Tuesday, April 12, 2005

standing on the shoulders of giants

Intellectually speaking, iron sharpens iron. Vigorous debate among mental giants redounds to the benefit of us all. As a capitalist, I’m grateful to those who fought in the trenches to resist the scourge of collectivist ideology. As it happens, rather counter intuitively, the renowned Objectivist, Ayn Rand and subjective economic theorist, Ludwig von Mises may not have had completely different ideas.
According to Rand, life itself is an objective value. "Life can be kept in existence only by a constant process of self-sustaining action. . . . An organism's life is its standard of value." (318) Richard C. B. Johnson reconciles the controversy over subjective vs. objective values by defining two distinct roles for ethics and economics. "[T]he science of economics should focus on trying to find objective economic principles, but in doing so should avoid the ethical dimension, leaving it to the science of philosophy. This seems only to be possible by treating the ultimate ends . . . of people as given—they might as well be totally subjective—and instead study the means by which people try to reach their ends.

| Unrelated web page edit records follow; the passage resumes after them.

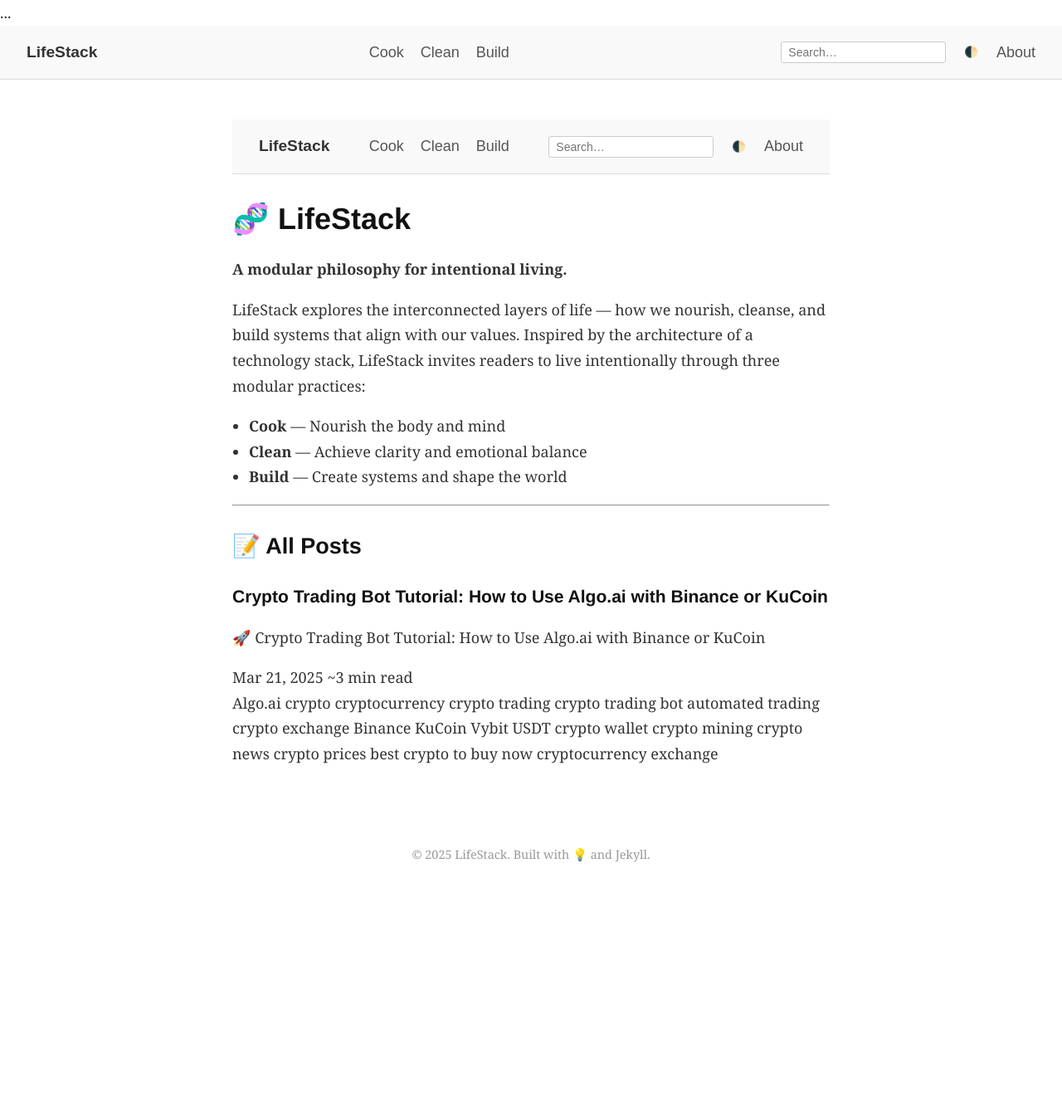
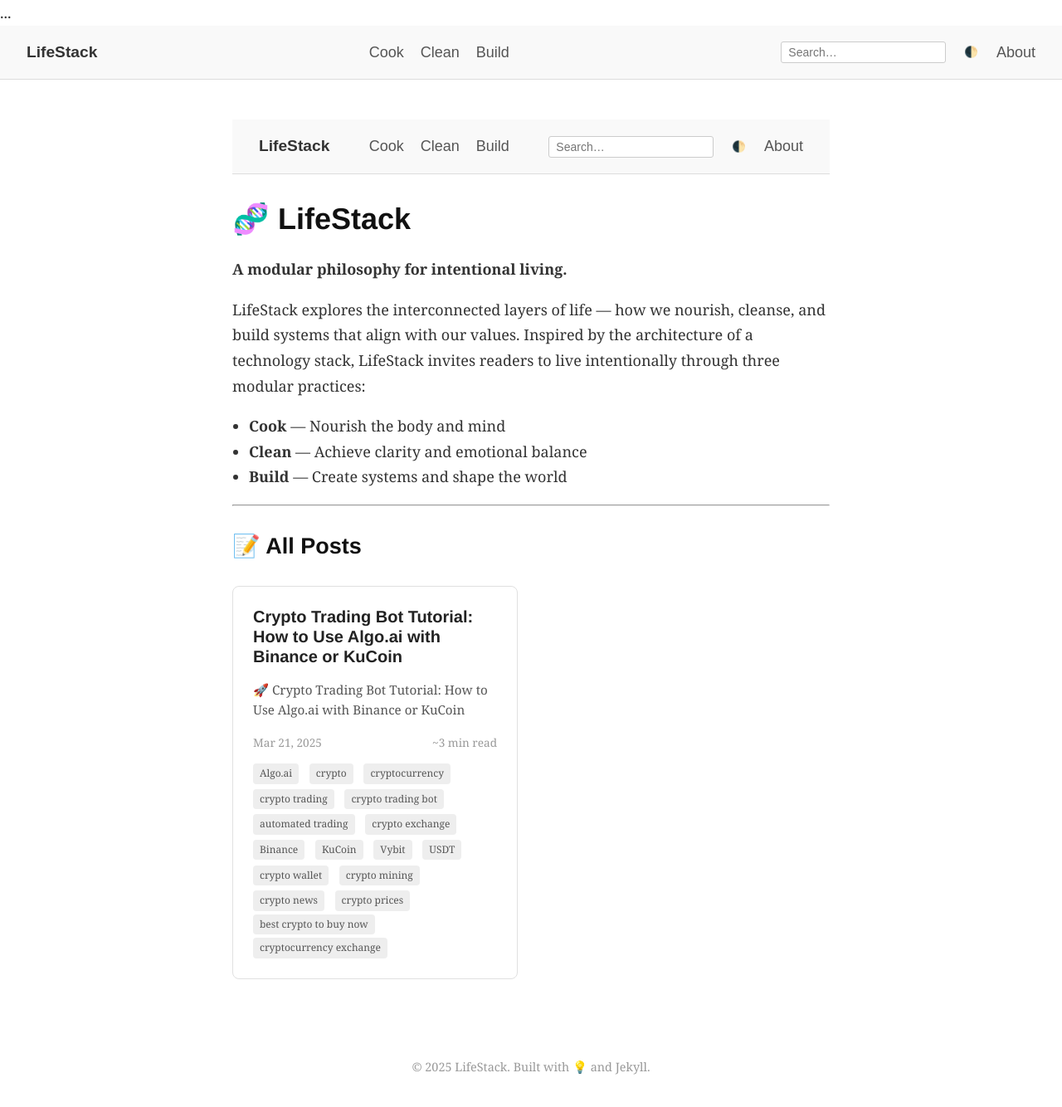
Before and after one commit to skelleng/lifeStack, a Jekyll site: the page built from index.md, in a window 1280 px wide and 1345 px high. Shown: the top 1334 px of the window at 83% size. Built offline with Jekyll 4.4.1, drawn with Linux system fonts in a browser that asks for light colours.

Commit message:
Update style.css

```diff
--- a/assets/css/style.css
+++ b/assets/css/style.css
@@ -116,6 +116,86 @@
 body.dark #themeToggle {
   color: #ccc;
 }
+.post-grid {
+  display: grid;
+  grid-template-columns: repeat(auto-fill, minmax(320px, 1fr));
+  gap: 2rem;
+  margin-top: 2rem;
+}
+
+.post-card {
+  padding: 1.5rem;
+  border: 1px solid #e0e0e0;
+  border-radius: 8px;
+  background: #fff;
+  transition: box-shadow 0.2s ease, border-color 0.2s ease;
+}
+
+.post-card:hover {
+  box-shadow: 0 6px 18px rgba(0, 0, 0, 0.06);
+  border-color: #ccc;
+}
+
+.post-card h3 {
+  margin-top: 0;
+  margin-bottom: 0.75rem;
+  font-size: 1.25rem;
+  color: #222;
+}
+
+.post-card .excerpt {
+  font-size: 0.95rem;
+  color: #555;
+  line-height: 1.6;
+}
+
+.meta {
+  margin-top: 1rem;
+  font-size: 0.85rem;
+  color: #999;
+  display: flex;
+  justify-content: space-between;
+  flex-wrap: wrap;
+}
+
+.tags {
+  margin-top: 0.5rem;
+}
+
+.tag {
+  display: inline-block;
+  margin-right: 0.5rem;
+  margin-top: 4px;
+  padding: 2px 8px;
+  background: #eee;
+  border-radius: 4px;
+  font-size: 0.75rem;
+  color: #555;
+}
+
+/* 🌙 Dark Mode */
+body.dark .post-card {
+  background: #1a1a1a;
+  border-color: #333;
+}
+
+body.dark .post-card h3 {
+  color: #fff;
+}
+
+body.dark .post-card .excerpt {
+  color: #ccc;
+}
+
+body.dark .meta {
+  color: #aaa;
+}
+
+body.dark .tag {
+  background: #333;
+  color: #bbb;
+}
+
 
 /* 🌗 Optional: start in dark mode if OS prefers it */
 @media (prefers-color-scheme: dark) {
```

Making this distinction would keep the economic science objective as well, i.e., wertfrei, just as Mises claims. And values of ultimate ends still could be objective, as well as those of means, perfectly in accordance with Rand."